Before-and-after change data
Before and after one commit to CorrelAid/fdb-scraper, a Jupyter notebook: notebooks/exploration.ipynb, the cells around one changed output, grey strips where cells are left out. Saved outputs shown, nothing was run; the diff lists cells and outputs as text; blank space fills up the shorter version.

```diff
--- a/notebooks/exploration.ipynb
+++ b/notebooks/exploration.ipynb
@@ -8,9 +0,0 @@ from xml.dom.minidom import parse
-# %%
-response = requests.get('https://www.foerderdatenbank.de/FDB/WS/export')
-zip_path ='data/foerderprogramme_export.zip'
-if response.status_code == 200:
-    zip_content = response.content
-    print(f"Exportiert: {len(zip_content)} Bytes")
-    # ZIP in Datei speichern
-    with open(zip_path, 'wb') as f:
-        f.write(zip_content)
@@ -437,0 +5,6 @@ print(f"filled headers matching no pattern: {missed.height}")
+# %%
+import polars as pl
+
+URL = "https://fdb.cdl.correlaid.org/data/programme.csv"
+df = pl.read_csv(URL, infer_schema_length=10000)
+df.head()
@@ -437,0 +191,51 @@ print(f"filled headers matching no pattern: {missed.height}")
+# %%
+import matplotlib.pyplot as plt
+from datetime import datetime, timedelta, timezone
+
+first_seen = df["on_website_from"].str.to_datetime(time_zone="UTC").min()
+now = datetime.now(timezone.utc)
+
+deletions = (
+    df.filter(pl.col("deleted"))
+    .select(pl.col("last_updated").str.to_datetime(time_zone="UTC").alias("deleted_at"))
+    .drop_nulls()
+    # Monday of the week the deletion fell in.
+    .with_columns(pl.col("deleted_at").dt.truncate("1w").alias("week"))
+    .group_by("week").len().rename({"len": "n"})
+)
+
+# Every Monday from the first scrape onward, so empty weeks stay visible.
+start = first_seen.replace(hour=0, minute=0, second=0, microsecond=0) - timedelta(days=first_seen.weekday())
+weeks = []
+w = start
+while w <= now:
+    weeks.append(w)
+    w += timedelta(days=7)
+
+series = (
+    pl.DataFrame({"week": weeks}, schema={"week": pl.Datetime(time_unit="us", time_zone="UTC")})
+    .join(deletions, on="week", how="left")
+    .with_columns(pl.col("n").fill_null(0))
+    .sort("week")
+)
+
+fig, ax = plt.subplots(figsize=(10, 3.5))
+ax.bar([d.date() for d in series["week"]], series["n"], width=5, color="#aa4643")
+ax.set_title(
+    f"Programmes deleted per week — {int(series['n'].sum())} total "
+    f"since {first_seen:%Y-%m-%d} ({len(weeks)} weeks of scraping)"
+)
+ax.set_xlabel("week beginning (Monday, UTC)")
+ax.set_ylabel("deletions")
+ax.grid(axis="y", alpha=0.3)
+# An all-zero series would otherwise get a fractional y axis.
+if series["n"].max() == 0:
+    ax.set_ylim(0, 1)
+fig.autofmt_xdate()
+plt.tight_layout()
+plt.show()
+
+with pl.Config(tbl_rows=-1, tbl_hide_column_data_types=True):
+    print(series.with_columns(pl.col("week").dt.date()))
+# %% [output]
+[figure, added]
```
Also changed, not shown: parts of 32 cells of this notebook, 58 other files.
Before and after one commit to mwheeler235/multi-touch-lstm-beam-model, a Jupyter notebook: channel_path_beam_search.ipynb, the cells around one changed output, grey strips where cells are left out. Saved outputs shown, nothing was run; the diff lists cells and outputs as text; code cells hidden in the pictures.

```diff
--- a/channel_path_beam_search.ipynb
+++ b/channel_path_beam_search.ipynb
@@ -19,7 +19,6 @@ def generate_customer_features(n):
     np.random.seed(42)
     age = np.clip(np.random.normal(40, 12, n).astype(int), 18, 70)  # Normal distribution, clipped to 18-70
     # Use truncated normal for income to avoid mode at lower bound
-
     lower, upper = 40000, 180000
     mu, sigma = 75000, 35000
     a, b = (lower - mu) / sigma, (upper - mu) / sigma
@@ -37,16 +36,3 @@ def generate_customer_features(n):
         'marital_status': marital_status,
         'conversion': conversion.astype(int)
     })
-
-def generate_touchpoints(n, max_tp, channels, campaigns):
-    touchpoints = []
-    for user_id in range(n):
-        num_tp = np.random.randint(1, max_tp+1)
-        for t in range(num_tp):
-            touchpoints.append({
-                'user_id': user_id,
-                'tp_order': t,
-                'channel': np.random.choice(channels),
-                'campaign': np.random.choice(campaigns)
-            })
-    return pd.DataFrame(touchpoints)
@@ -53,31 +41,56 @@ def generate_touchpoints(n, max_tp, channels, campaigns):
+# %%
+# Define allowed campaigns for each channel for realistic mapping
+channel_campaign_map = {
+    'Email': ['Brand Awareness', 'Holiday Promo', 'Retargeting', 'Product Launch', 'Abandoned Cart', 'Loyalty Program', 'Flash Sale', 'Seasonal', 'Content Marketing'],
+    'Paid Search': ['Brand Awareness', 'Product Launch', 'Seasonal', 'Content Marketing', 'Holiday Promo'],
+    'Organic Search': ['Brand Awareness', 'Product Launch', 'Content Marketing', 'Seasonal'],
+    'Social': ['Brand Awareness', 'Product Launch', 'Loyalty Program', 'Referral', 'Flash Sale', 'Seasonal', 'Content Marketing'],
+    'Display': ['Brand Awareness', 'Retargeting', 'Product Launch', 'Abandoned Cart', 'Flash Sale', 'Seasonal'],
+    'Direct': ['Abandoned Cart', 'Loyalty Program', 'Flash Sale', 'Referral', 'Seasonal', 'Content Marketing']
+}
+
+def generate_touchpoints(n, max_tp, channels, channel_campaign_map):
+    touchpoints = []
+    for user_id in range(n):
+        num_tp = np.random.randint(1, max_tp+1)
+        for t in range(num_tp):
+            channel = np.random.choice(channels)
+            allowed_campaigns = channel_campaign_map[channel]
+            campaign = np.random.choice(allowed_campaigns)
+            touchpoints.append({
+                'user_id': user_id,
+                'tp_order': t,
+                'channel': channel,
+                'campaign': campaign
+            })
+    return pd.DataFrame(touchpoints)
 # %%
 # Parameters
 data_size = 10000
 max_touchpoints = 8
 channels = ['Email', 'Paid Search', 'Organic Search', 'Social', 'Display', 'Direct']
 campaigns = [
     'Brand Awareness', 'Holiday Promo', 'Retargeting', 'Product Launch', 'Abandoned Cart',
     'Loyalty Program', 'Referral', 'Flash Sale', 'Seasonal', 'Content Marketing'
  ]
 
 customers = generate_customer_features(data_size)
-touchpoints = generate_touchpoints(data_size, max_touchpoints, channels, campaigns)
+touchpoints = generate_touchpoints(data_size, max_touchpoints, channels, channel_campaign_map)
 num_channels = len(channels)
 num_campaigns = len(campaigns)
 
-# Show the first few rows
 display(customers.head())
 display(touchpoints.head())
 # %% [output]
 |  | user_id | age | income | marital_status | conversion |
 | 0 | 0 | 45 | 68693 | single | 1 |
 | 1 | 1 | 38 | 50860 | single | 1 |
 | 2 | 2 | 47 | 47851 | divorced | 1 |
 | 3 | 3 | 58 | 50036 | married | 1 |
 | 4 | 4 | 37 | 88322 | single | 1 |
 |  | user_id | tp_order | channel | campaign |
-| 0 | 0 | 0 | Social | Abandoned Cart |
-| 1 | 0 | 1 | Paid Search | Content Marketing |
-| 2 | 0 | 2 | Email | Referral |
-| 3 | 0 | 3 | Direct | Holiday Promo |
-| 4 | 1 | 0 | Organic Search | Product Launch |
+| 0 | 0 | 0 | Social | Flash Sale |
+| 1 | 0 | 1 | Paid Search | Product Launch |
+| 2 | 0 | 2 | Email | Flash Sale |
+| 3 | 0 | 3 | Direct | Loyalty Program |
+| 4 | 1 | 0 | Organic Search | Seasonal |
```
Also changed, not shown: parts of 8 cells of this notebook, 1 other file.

PROBLEM DETAILS: Using the entries above, find all lines with "Retargeting". Copy them.

SOLUTION TO THIS PROBLEM:
+    'Email': ['Brand Awareness', 'Holiday Promo', 'Retargeting', 'Product Launch', 'Abandoned Cart', 'Loyalty Program', 'Flash Sale', 'Seasonal', 'Content Marketing'],
+    'Display': ['Brand Awareness', 'Retargeting', 'Product Launch', 'Abandoned Cart', 'Flash Sale', 'Seasonal'],
     'Brand Awareness', 'Holiday Promo', 'Retargeting', 'Product Launch', 'Abandoned Cart',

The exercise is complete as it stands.